━━━━━ EXTRACTED MATERIAL

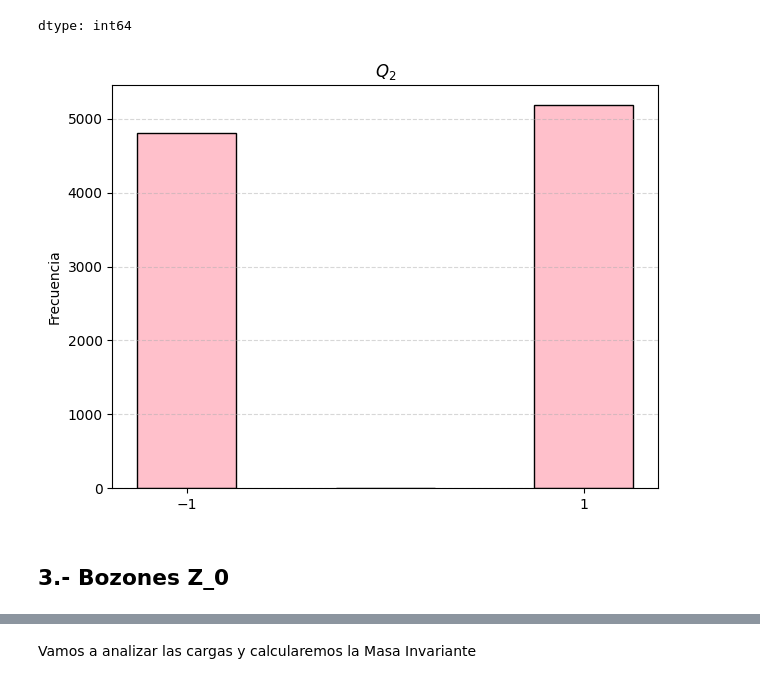
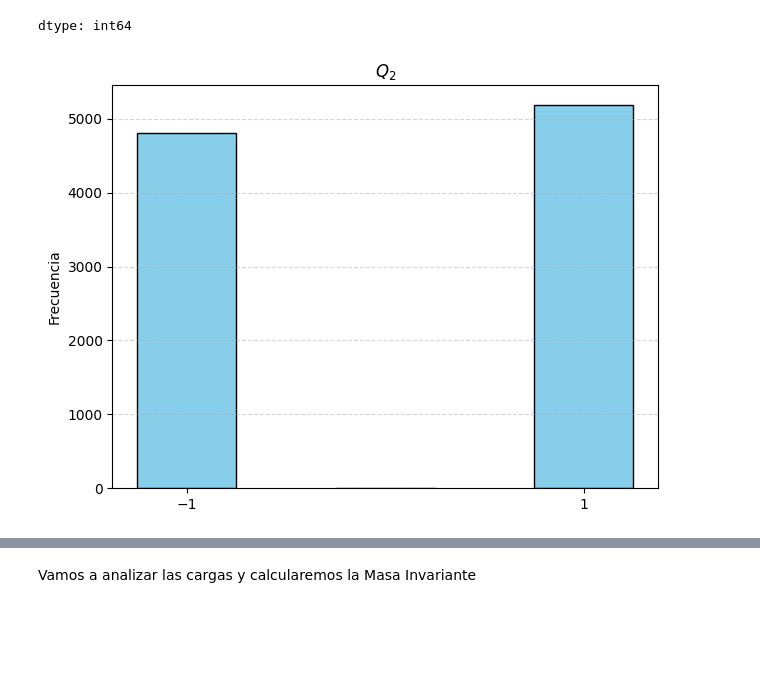
Before and after one commit to ProgramasParaFisicaDeParticulas/lecturadedatosabiertoscmszmumu-Carrazko, a Jupyter notebook: CMSOpenDataZtoMuMu.ipynb, the cells around one changed output, grey strips where cells are left out. Drawn from its saved outputs; the diff is of its cells as text; code cells hidden in the pictures; blank space fills up the shorter version.

```diff
--- a/CMSOpenDataZtoMuMu.ipynb
+++ b/CMSOpenDataZtoMuMu.ipynb
@@ -86,15 +103,13 @@ particles['Q2'].value_counts()
 | -1 | 4808 |
 dtype: int64
 # %%
-# Hacer histograma
-plt.hist(particles['Q2'], bins=[-1.5, -0.5, 0.5, 1.5], align='mid', rwidth=0.5, color='pink', edgecolor='black')
+# Hacer histograma de Q2
+plt.hist(particles['Q2'], bins=[-1.5, -0.5, 0.5, 1.5], align='mid', rwidth=0.5, color='skyblue', edgecolor='black')
 plt.title(r'$Q_2$')
 plt.ylabel('Frecuencia')
 plt.xticks([-1, 1])
 plt.grid(axis='y', linestyle='--', alpha=0.5)
 plt.tight_layout()
 plt.show()
 # %% [output]
-[figure, old version]
+[figure, new version]
-# %% [markdown]
-## 3.- Bozones Z_0
```
Also changed, not shown: parts of 15 cells of this notebook.
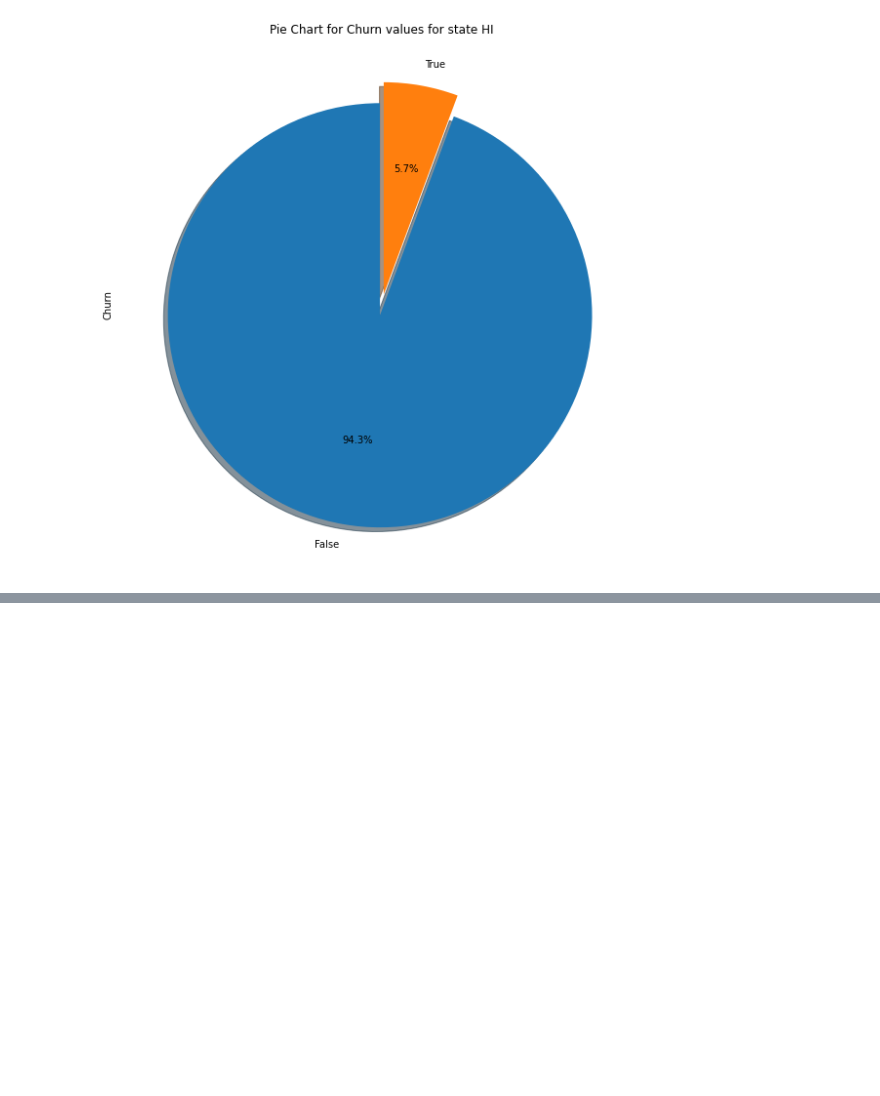
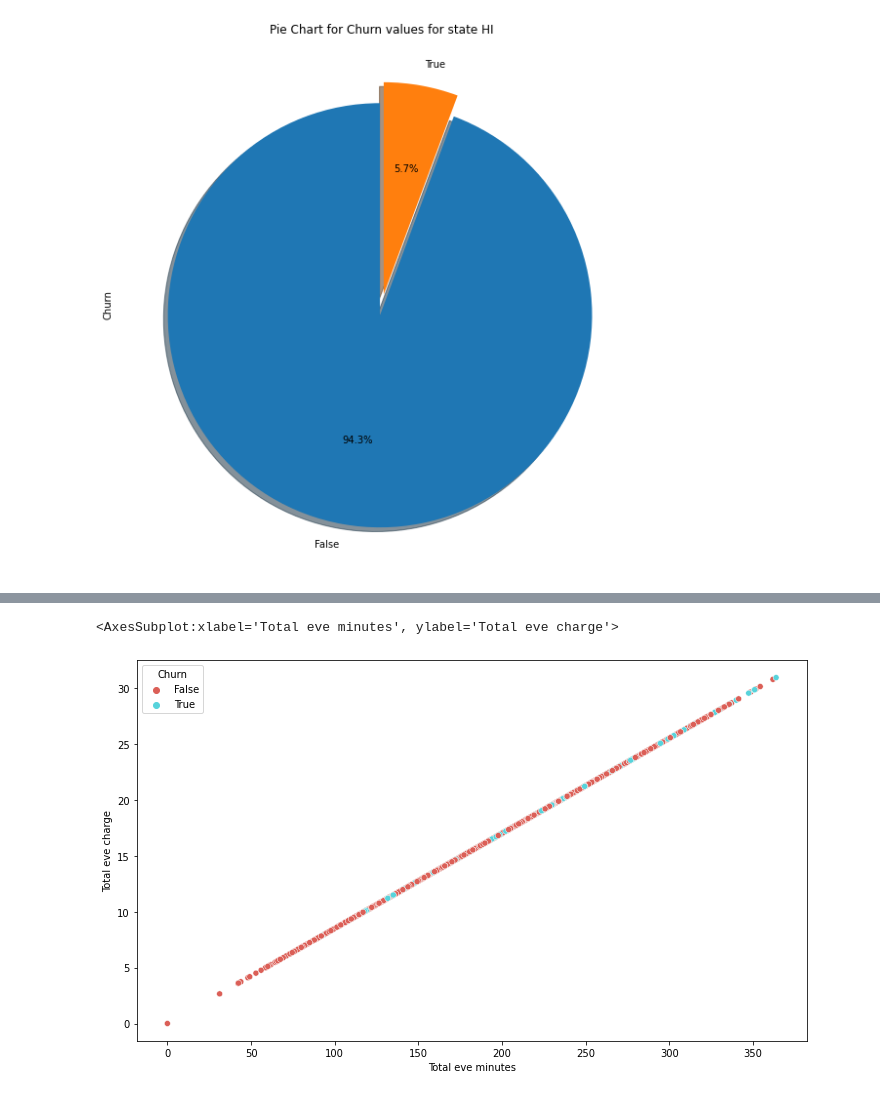
Before and after one commit to Anant-DS/EDA--Telecom_churn, a Jupyter notebook: Telecom churn analysis_AP.ipynb, the cells around one changed output, grey strips where cells are left out. Drawn from its saved outputs; the diff is of its cells as text; code cells hidden in the pictures; blank space fills up the shorter version.

```diff
--- a/Telecom churn analysis_AP.ipynb
+++ b/Telecom churn analysis_AP.ipynb
@@ -177,0 +217,5 @@ plt.show()
+# %%
+sns.scatterplot(x="Total eve minutes", y="Total eve charge", hue="Churn", data= df,palette='hls')
+# %% [output]
+<AxesSubplot:xlabel='Total eve minutes', ylabel='Total eve charge'>
+[figure, added]
```
Also changed, not shown: parts of 9 cells of this notebook.
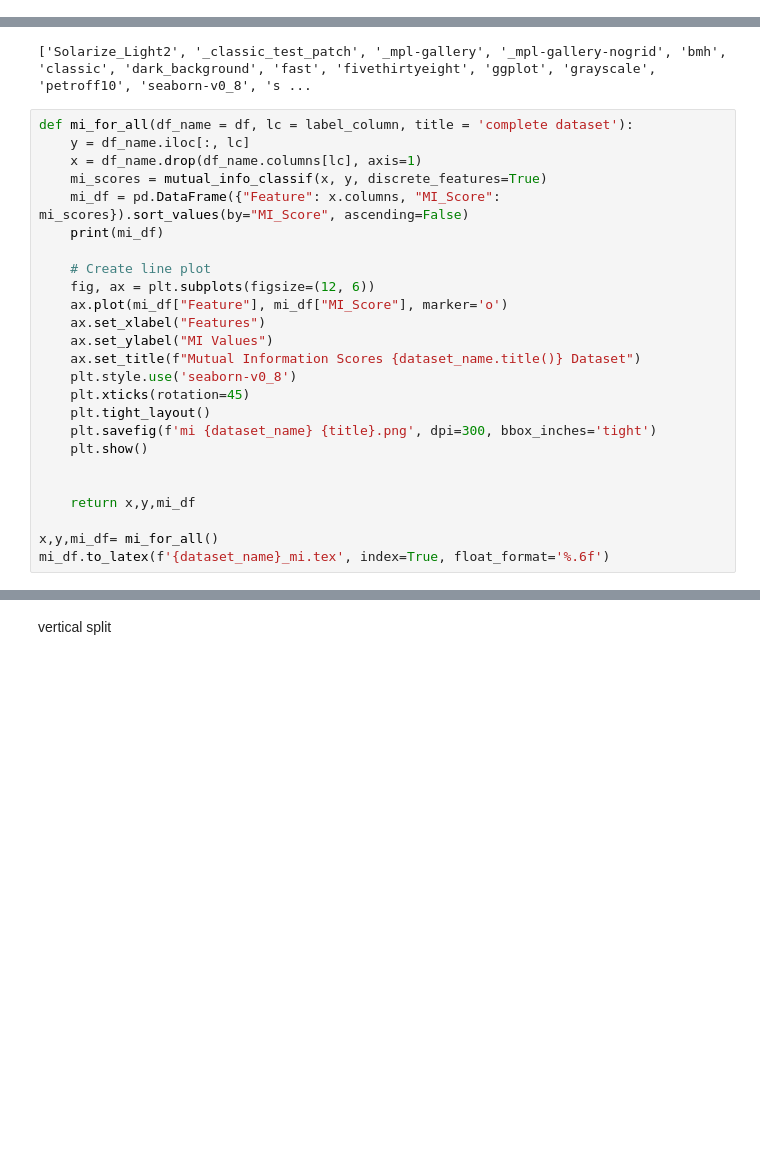
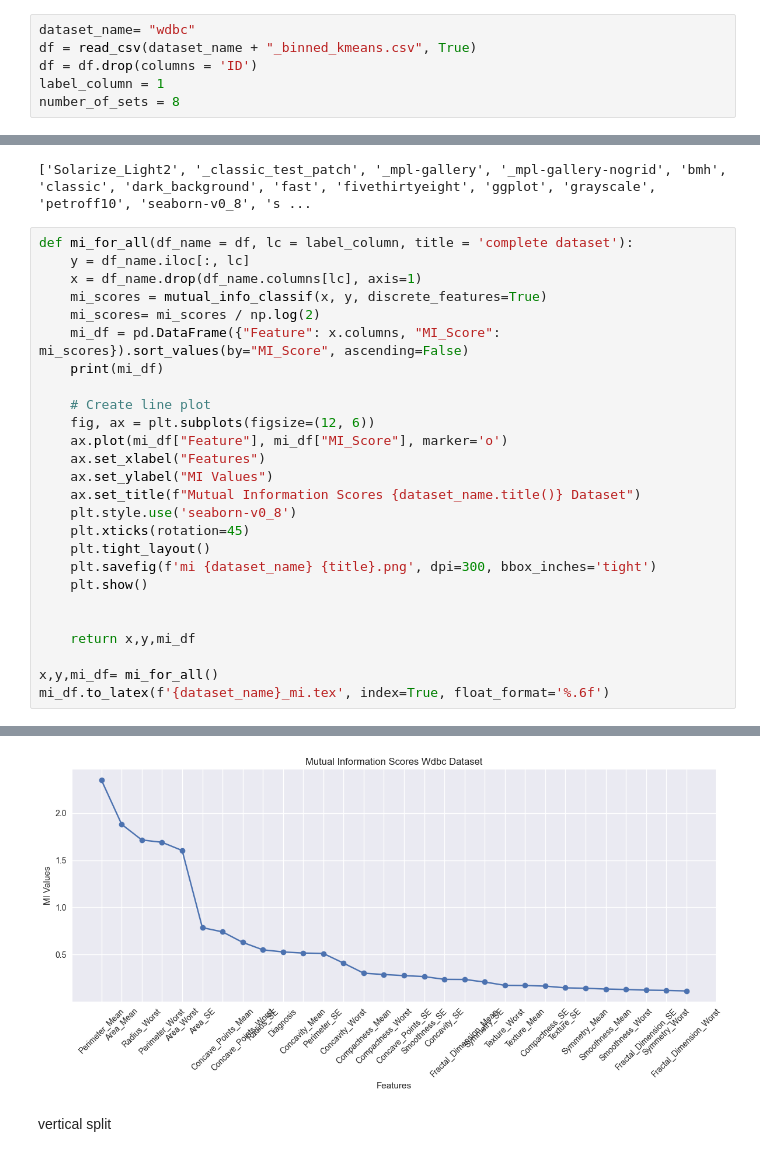
Before and after one commit to cansenturk1/ppfs_mlpart, a Jupyter notebook: mi_calculations.ipynb, the cells around one changed output, grey strips where cells are left out. Saved outputs shown, nothing was run; the diff lists cells and outputs as text; blank space fills up the shorter version.

```diff
--- a/mi_calculations.ipynb
+++ b/mi_calculations.ipynb
@@ -62,0 +55,6 @@ number_of_sets = 8
+# %%
+dataset_name= "wdbc"
+df = read_csv(dataset_name + "_binned_kmeans.csv", True)
+df = df.drop(columns = 'ID')
+label_column = 1
+number_of_sets = 8
@@ -81,6 +82,7 @@ def mi_for_all(df_name = df, lc = label_column, title = 'complete dataset'):
     y = df_name.iloc[:, lc]
     x = df_name.drop(df_name.columns[lc], axis=1)
     mi_scores = mutual_info_classif(x, y, discrete_features=True)
+    mi_scores= mi_scores / np.log(2)
     mi_df = pd.DataFrame({"Feature": x.columns, "MI_Score": mi_scores}).sort_values(by="MI_Score", ascending=False)
     print(mi_df)
 
@@ -106,3 +124,4 @@ TypeError: 'numpy.ndarray' object is not callable
+[figure, added]
 # %% [markdown]
 vertical split
 # %%
```
Also changed, not shown: parts of 8 cells of this notebook, 2 other files.
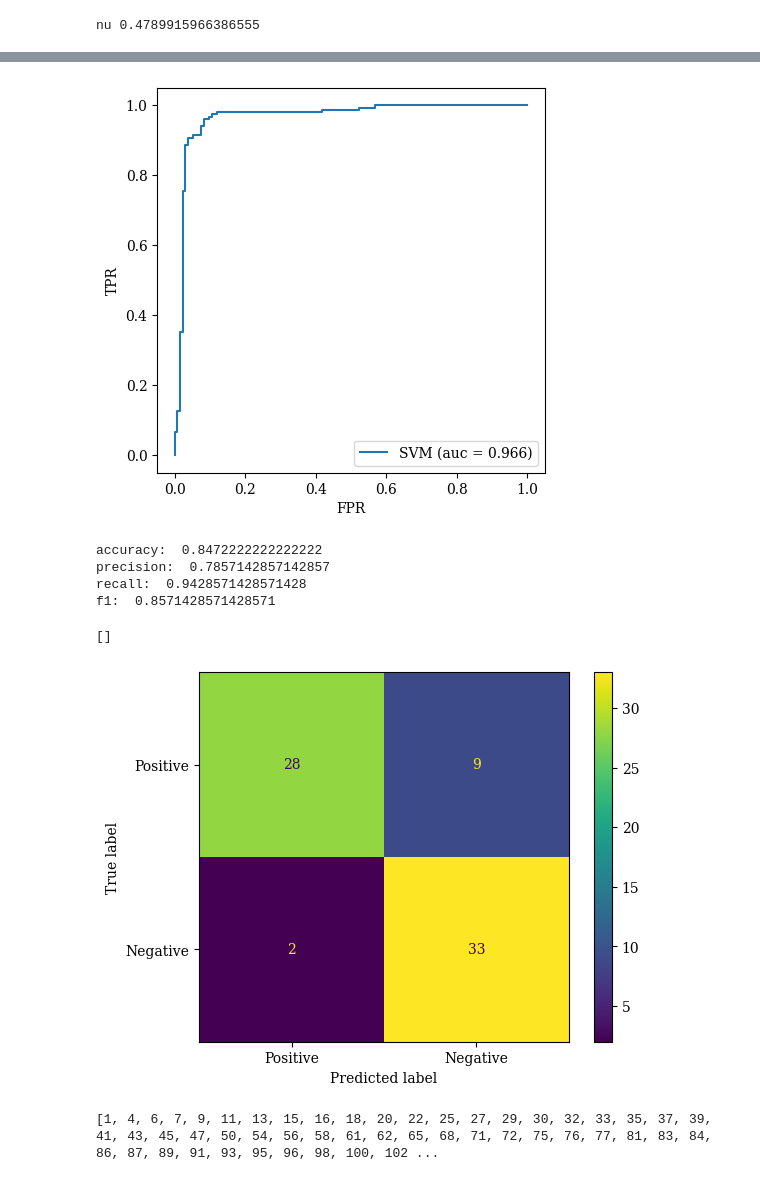
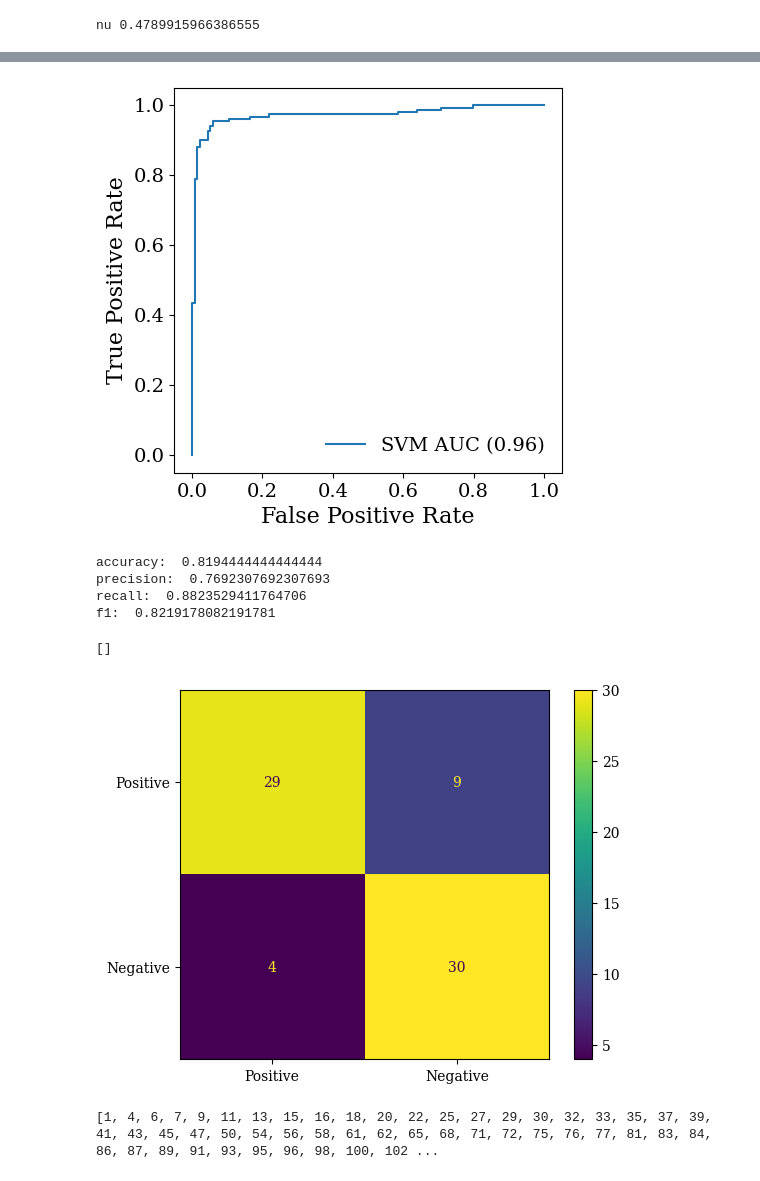
Before and after one commit to andreluizsp/rogueap, a Jupyter notebook: Rogue_OCCS_SVM.ipynb, the cells around one changed output, grey strips where cells are left out. Drawn from its saved outputs; the diff is of its cells as text; code cells hidden in the pictures.

```diff
--- a/Rogue_OCCS_SVM.ipynb
+++ b/Rogue_OCCS_SVM.ipynb
@@ -23,7 +23,7 @@ drive.mount('/content/drive')
 Drive already mounted at /content/drive; to attempt to forcibly remount, call drive.mount("/content/drive", force_remount=True).
 # %%
 # Selection dataset / features
-df_orig = pd.read_csv('/content/drive/MyDrive/datasets/amostra.csv')
+df_orig = pd.read_csv('/content/drive/MyDrive/datasets/dataset.csv')
 # %%
 relevant_features = ['rogue', 'Dot11EltCountry', 'RSNVersion', 'rates',
        'CapabilitiesMin_MPDCU_Start_Spacing', 'DSSS_CCK', 'Max_A_MSDU',
@@ -151,14 +203,17 @@ auc_svm = auc(svm_fpr, svm_tpr)
 
 plt.figure(figsize=(5,5), dpi=100)
 plt.plot(svm_fpr, svm_tpr, linestyle='-', label='SVM (auc = %0.3f)' % auc_svm)
-plt.xlabel('FPR')
-plt.ylabel('TPR')
+plt.xlabel('False Positive Rate', size=16)
+plt.ylabel('True Positive Rate',size=16)
 plt.rcParams['font.family'] = 'serif'
 plt.rcParams['font.serif'] = ['Times New Roman'] + plt.rcParams['font.serif']
-plt.legend()
+plt.legend(['SVM AUC (0.96)'],loc="lower right", markerscale=0.7, fontsize=14,frameon=False)
+plt.yticks(size=14)
+plt.xticks(size=14)
+plt.savefig("ROCSVM.pdf", format="pdf", bbox_inches="tight")
 plt.show()
 # %% [output]
-[figure, old version]
+[figure, new version]
 # %%
 # Applying SVM
 # Identifying the metrics from Test (Predict)
@@ -171,20 +226,22 @@ print("recall: ", metrics.recall_score(targs_SVM, preds_SVM))
 print("f1: ", metrics.f1_score(targs_SVM, preds_SVM))
 #print("area under curve (auc): ", metrics.roc_auc_score(targs_SVM, preds_SVM))
 # %% [output]
-accuracy:  0.8472222222222222
-precision:  0.7857142857142857
-recall:  0.9428571428571428
-f1:  0.8571428571428571
+accuracy:  0.8194444444444444
+precision:  0.7692307692307693
+recall:  0.8823529411764706
+f1:  0.8219178082191781
 # %%
 # Confusion Matrix SVM
 MatrizConfusao2 = confusion_matrix(targs_SVM,preds_SVM)
 ConfusionMatrixDisplay(confusion_matrix(targs_SVM,preds_SVM),display_labels=['Positive','Negative']).plot()
 plt.rcParams['font.family'] = 'serif'
 plt.rcParams['font.serif'] = ['Times New Roman'] + plt.rcParams['font.serif']
+plt.xlabel('')
+plt.ylabel('')
 plt.plot(title="SVM")
 # %% [output]
 []
-[figure, old version]
+[figure, new version]
 # %%
 outlier_index=list(outliers.index)
 print(outlier_index)
```
Also changed, not shown: parts of 12 cells of this notebook.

━━━━━━━━━━

## EXERCISE DIRECTIONS
Copy out every line of the entries where the string "xlabel" shows up.

## OUTPUT FOR THIS TASK
+<AxesSubplot:xlabel='Total eve minutes', ylabel='Total eve charge'>
-plt.xlabel('FPR')
+plt.xlabel('False Positive Rate', size=16)
+plt.xlabel('')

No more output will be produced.